Task prompt
Identify all lines in the data containing the string "type". Copy them out.

Collected data entries
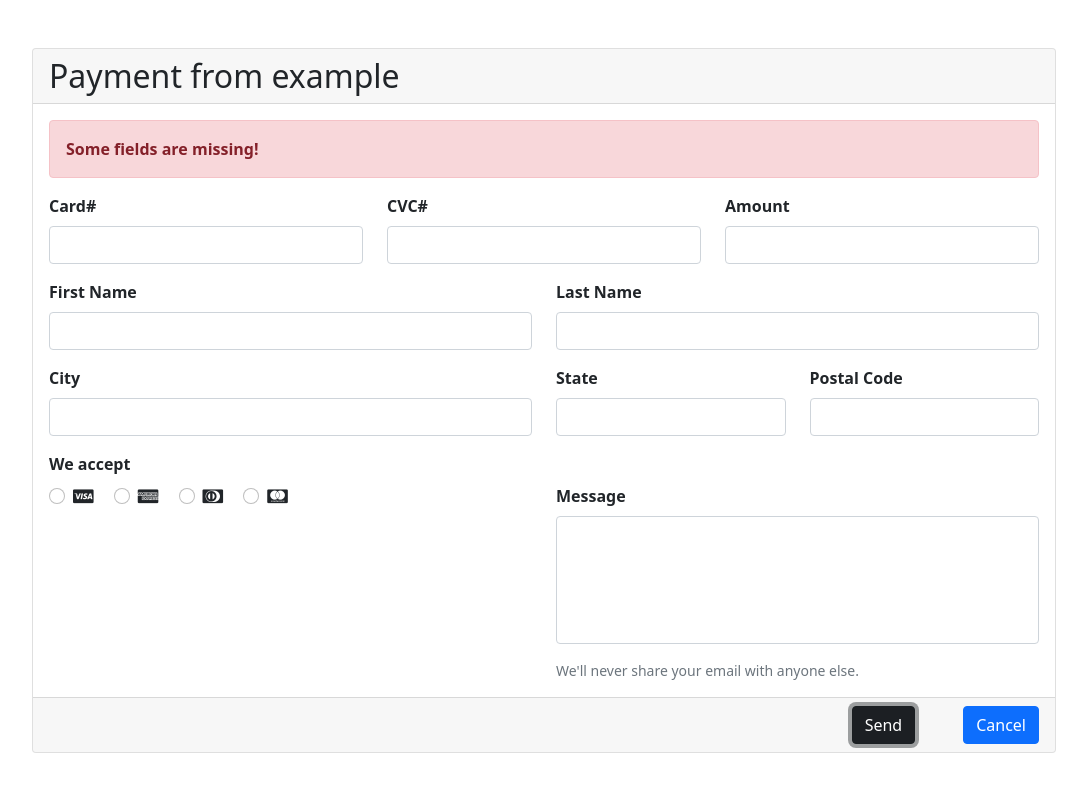
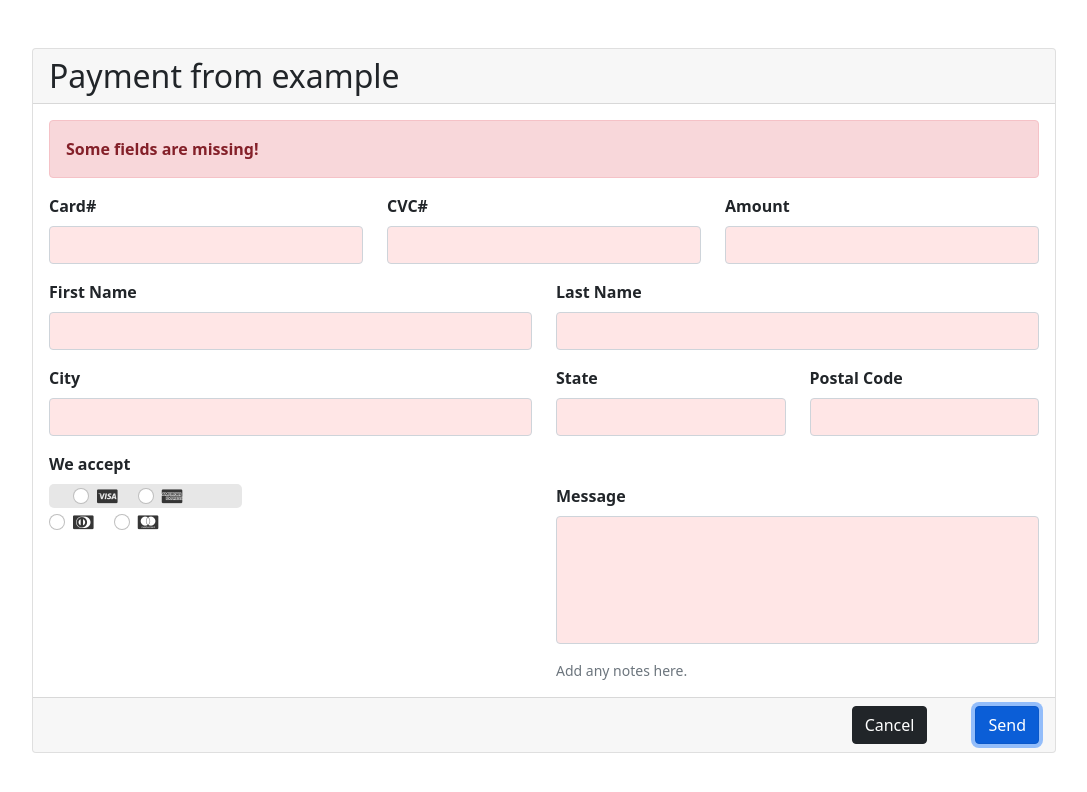
Before and after one commit to fpineda1410/Form_Validation, a plain HTML site: page index.html in a window 1280 px wide. Both pictures are taken after a click on the link "Send". Shown: the whole page, without its empty margins (96-1183 px from the left). Drawn offline with nearby package versions, Linux system fonts and the light colour scheme.

Commit message:
Form Validation

```diff
--- a/index.html
+++ b/index.html
@@ -6,6 +6,7 @@
     <meta name="viewport" content="width=device-width, initial-scale=1.0">
     <link href="https://cdn.jsdelivr.net/npm/bootstrap@5.0.0-beta2/dist/css/bootstrap.min.css" rel="stylesheet" integrity="sha384-BmbxuPwQa2lc/FVzBcNJ7UAyJxM6wuqIj61tLrc4wSX0szH/Ev+nYRRuWlolflfl" crossorigin="anonymous">
     <link rel="stylesheet" href="https://cdnjs.cloudflare.com/ajax/libs/font-awesome/4.7.0/css/font-awesome.min.css">
+    <link rel="stylesheet" href="styles.css">
     <title>Document</title>
 </head>
 <body style="width: 100%;">
@@ -14,7 +15,7 @@
             <h2 class="card-header">Payment from example</h2>
             <div class="card-body">
 
-                <div class="alert alert-danger" role="alert"><strong>Some fields are missing!</strong></div>
+                <div id="alert_div" class="alert alert-danger" role="alert"><strong>Some fields are missing!</strong></div>
 
                 <div class="row justify-content-between">
                     <div class="col-4">
@@ -80,9 +81,9 @@
                 <div class="row" >
                     <label for="basic-url" class="form-label"><strong>We accept</strong></label>
 
-                    <div class="col-sm-5 col-md-6">
-
-                        <div class="form-check form-check-inline">
+                    <div  class="col-sm-5 col-md-6">
+                       <div id="buttons_layout">
+                            <div class="form-check form-check-inline ms-4">
                                 <input class="form-check-input" type="radio" name="inlineRadioOptions" id="inlineRadio1" value="option1">
                                 <label class="form-check-label" for="inlineRadio1"><i class="fa fa-cc-visa"></i></label>
                             </div>
@@ -98,7 +99,7 @@
                                 <input class="form-check-input" type="radio" name="inlineRadioOptions" id="inlineRadio2" value="option2">
                                 <label class="form-check-label" for="inlineRadio2"><i class="fa fa-cc-mastercard"></i></label>
                             </div>
-
+                        </div>
                     </div>
 
                     <div class="col-sm-5 col-md-6" >
@@ -107,17 +108,17 @@
                         <div class="input-group mb-3">
                             <input type="text" class="form-control" id="basic-url" aria-describedby="basic-addon3" style="height:8rem;">
                         </div>
-                        <div id="emailHelp" class="form-text">We'll never share your email with anyone else.</div>
+                        <div id="emailHelp" class="form-text">Add any notes here.</div>
                     </div>
-
 
                 </div>
 
         </div>
         <div class="card-footer" >
-            <a href="#" class="btn btn-primary ms-5" style="float: right; " >Cancel</a>
-            <a href="#" class="btn btn-dark" style="float: right;">Send</a>
+            <a href="#" id="send_button" class="btn btn-primary ms-5" style="float: right;" onclick="validateForm()">Send</a>
+            <a href="#" class="btn btn-dark" style="float: right;" onClick="window.location.reload();">Cancel</a>
         </div>
     </div>
+    <script src="index.js"></script>
 </body>
 </html>
--- /dev/null
+++ b/index.js
@@ -0,0 +1,27 @@
+var alert_div_id = document.getElementById("alert_div");
+
+var button = document.getElementById("send_button");
+
+button.addEventListener("click", function(event) {
+
+    event.preventDefault();
+
+});
+
+window.onload = function() {
+    alert_div_id.style.display="none";
+
+}
+
+
+
+window.validateForm = function validateForm() {
+    var forms_list = document.getElementsByClassName("form-control");
+    console.log (forms_list.length);
+    for (var i = 0; i < forms_list.length;i++){
+        if (forms_list[i].value == ""){
+            alert_div_id.style.display = "block";
+            forms_list[i].style.background= "#ffe6e6";
+        }
+    }
+  }
--- /dev/null
+++ b/styles.css
@@ -0,0 +1,9 @@
+html body {height: 100%;}
+
+#buttons_layout {
+    border-radius: 5px;
+    width: 40%;
+    height: 12%;
+    background-color:rgb(231, 231, 231);
+    color: rgb(53, 53, 53);
+}
```
Lines whose indentation alone changed are shown as unchanged.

Your solution
                                 <input class="form-check-input" type="radio" name="inlineRadioOptions" id="inlineRadio1" value="option1">
                                 <input class="form-check-input" type="radio" name="inlineRadioOptions" id="inlineRadio2" value="option2">
                             <input type="text" class="form-control" id="basic-url" aria-describedby="basic-addon3" style="height:8rem;">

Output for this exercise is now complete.